(Items from a dataset)
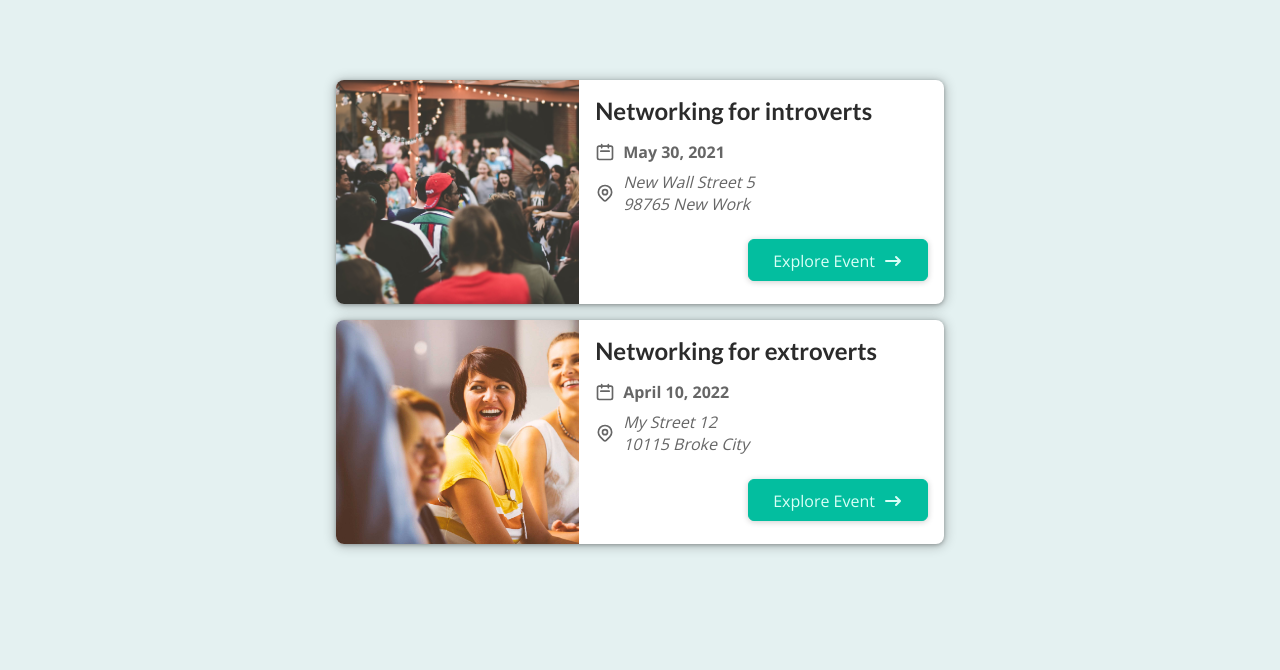
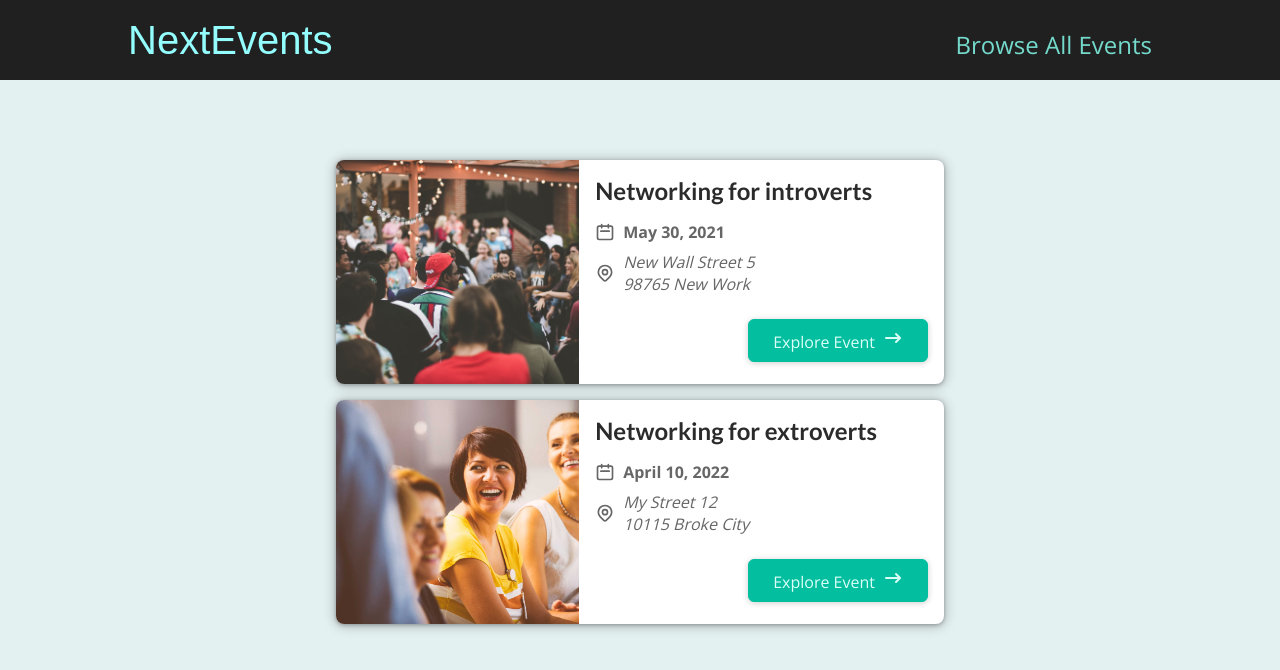
Before and after one commit to aeropriest/CryptoEvents, a Next.js app: page / in a window 1280 px wide. Shown: the top 670 px of the page. Built offline with nearby package versions, Linux system fonts and the light colour scheme.

Commit message:
added slug

```diff
--- /dev/null
+++ b/components/layout/Layout.js
@@ -0,0 +1,11 @@
+import { Fragment } from "react";
+import MainHeader from "./MainHeader";
+
+export default function Layout(props) {
+  return (
+    <Fragment>
+      <MainHeader />
+      <main>{props.children}</main>
+    </Fragment>
+  );
+}
--- /dev/null
+++ b/components/layout/MainHeader.js
@@ -0,0 +1,19 @@
+import Link from "next/link";
+import classes from "./MainHeader.module.css";
+
+export default function MainHeader(props) {
+  return (
+    <header className={classes.header}>
+      <div className={classes.logo}>
+        <Link href="/">NextEvents</Link>
+      </div>
+      <nav className={classes.navigation}>
+        <ul>
+          <li>
+            <Link href="/events">Browse All Events</Link>
+          </li>
+        </ul>
+      </nav>
+    </header>
+  );
+}
--- /dev/null
+++ b/components/layout/MainHeader.module.css
@@ -0,0 +1,41 @@
+.header {
+    width: 100%;
+    display: flex;
+    justify-content: space-between;
+    align-items: baseline;
+    padding: 1rem 10%;
+    height: 5rem;
+    background-color: #202020;
+  }
+
+  .logo {
+    font-size: 1.5rem;
+    color: white;
+    font-family: 'Fira', sans-serif;
+    height: 100%;
+    display: flex;
+    justify-content: center;
+    align-items: center;
+    color: #94fdfd;
+  }
+
+  .logo a {
+    text-decoration: none;
+    color: #94fdfd;
+  }
+
+  .navigation a {
+    text-decoration: none;
+    color: #74dacc;
+    font-size: 1rem;
+  }
+
+  @media (min-width: 768px) {
+    .logo {
+      font-size: 2.5rem;
+    }
+
+    .navigation a {
+      font-size: 1.5rem;
+    }
+  }
--- a/components/ui/Button.js
+++ b/components/ui/Button.js
@@ -2,9 +2,14 @@
 import classes from "./Button.module.css";
 
 export default function Button(props) {
-  return (
+  if (props.link) {
     <Link href={props.link}>
       <a className={classes.btn}>{props.children}</a>
-    </Link>
+    </Link>;
+  }
+  return (
+    <button onClick={props.onClick} className={classes.btn}>
+      {props.children}
+    </button>
   );
 }
--- a/pages/_app.js
+++ b/pages/_app.js
@@ -1,7 +1,12 @@
-import '../styles/globals.css'
+import "../styles/globals.css";
+import Layout from "../components/layout/layout";
 
 function MyApp({ Component, pageProps }) {
-  return <Component {...pageProps} />
+  return (
+    <Layout>
+      <Component {...pageProps} />
+    </Layout>
+  );
 }
 
-export default MyApp
+export default MyApp;
```
Also changed, not shown: components/event-detail/EventSearch.js (added, +42 -0 lines), components/event-detail/EventSearch.module.css (added, +69 -0 lines), pages/events/index.js (+16 -3 lines).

**How to complete this task**
Repeat the records above word for word. Pictures stay out of the copy.

**Result**
Before and after one commit to aeropriest/CryptoEvents, a Next.js app: page / in a window 1280 px wide. Shown: the top 670 px of the page. Built offline with nearby package versions, Linux system fonts and the light colour scheme.

Commit message:
added slug

```diff
--- /dev/null
+++ b/components/layout/Layout.js
@@ -0,0 +1,11 @@
+import { Fragment } from "react";
+import MainHeader from "./MainHeader";
+
+export default function Layout(props) {
+  return (
+    <Fragment>
+      <MainHeader />
+      <main>{props.children}</main>
+    </Fragment>
+  );
+}
--- /dev/null
+++ b/components/layout/MainHeader.js
@@ -0,0 +1,19 @@
+import Link from "next/link";
+import classes from "./MainHeader.module.css";
+
+export default function MainHeader(props) {
+  return (
+    <header className={classes.header}>
+      <div className={classes.logo}>
+        <Link href="/">NextEvents</Link>
+      </div>
+      <nav className={classes.navigation}>
+        <ul>
+          <li>
+            <Link href="/events">Browse All Events</Link>
+          </li>
+        </ul>
+      </nav>
+    </header>
+  );
+}
--- /dev/null
+++ b/components/layout/MainHeader.module.css
@@ -0,0 +1,41 @@
+.header {
+    width: 100%;
+    display: flex;
+    justify-content: space-between;
+    align-items: baseline;
+    padding: 1rem 10%;
+    height: 5rem;
+    background-color: #202020;
+  }
+
+  .logo {
+    font-size: 1.5rem;
+    color: white;
+    font-family: 'Fira', sans-serif;
+    height: 100%;
+    display: flex;
+    justify-content: center;
+    align-items: center;
+    color: #94fdfd;
+  }
+
+  .logo a {
+    text-decoration: none;
+    color: #94fdfd;
+  }
+
+  .navigation a {
+    text-decoration: none;
+    color: #74dacc;
+    font-size: 1rem;
+  }
+
+  @media (min-width: 768px) {
+    .logo {
+      font-size: 2.5rem;
+    }
+
+    .navigation a {
+      font-size: 1.5rem;
+    }
+  }
--- a/components/ui/Button.js
+++ b/components/ui/Button.js
@@ -2,9 +2,14 @@
 import classes from "./Button.module.css";
 
 export default function Button(props) {
-  return (
+  if (props.link) {
     <Link href={props.link}>
       <a className={classes.btn}>{props.children}</a>
-    </Link>
+    </Link>;
+  }
+  return (
+    <button onClick={props.onClick} className={classes.btn}>
+      {props.children}
+    </button>
   );
 }
--- a/pages/_app.js
+++ b/pages/_app.js
@@ -1,7 +1,12 @@
-import '../styles/globals.css'
+import "../styles/globals.css";
+import Layout from "../components/layout/layout";
 
 function MyApp({ Component, pageProps }) {
-  return <Component {...pageProps} />
+  return (
+    <Layout>
+      <Component {...pageProps} />
+    </Layout>
+  );
 }
 
-export default MyApp
+export default MyApp;
```
Also changed, not shown: components/event-detail/EventSearch.js (added, +42 -0 lines), components/event-detail/EventSearch.module.css (added, +69 -0 lines), pages/events/index.js (+16 -3 lines).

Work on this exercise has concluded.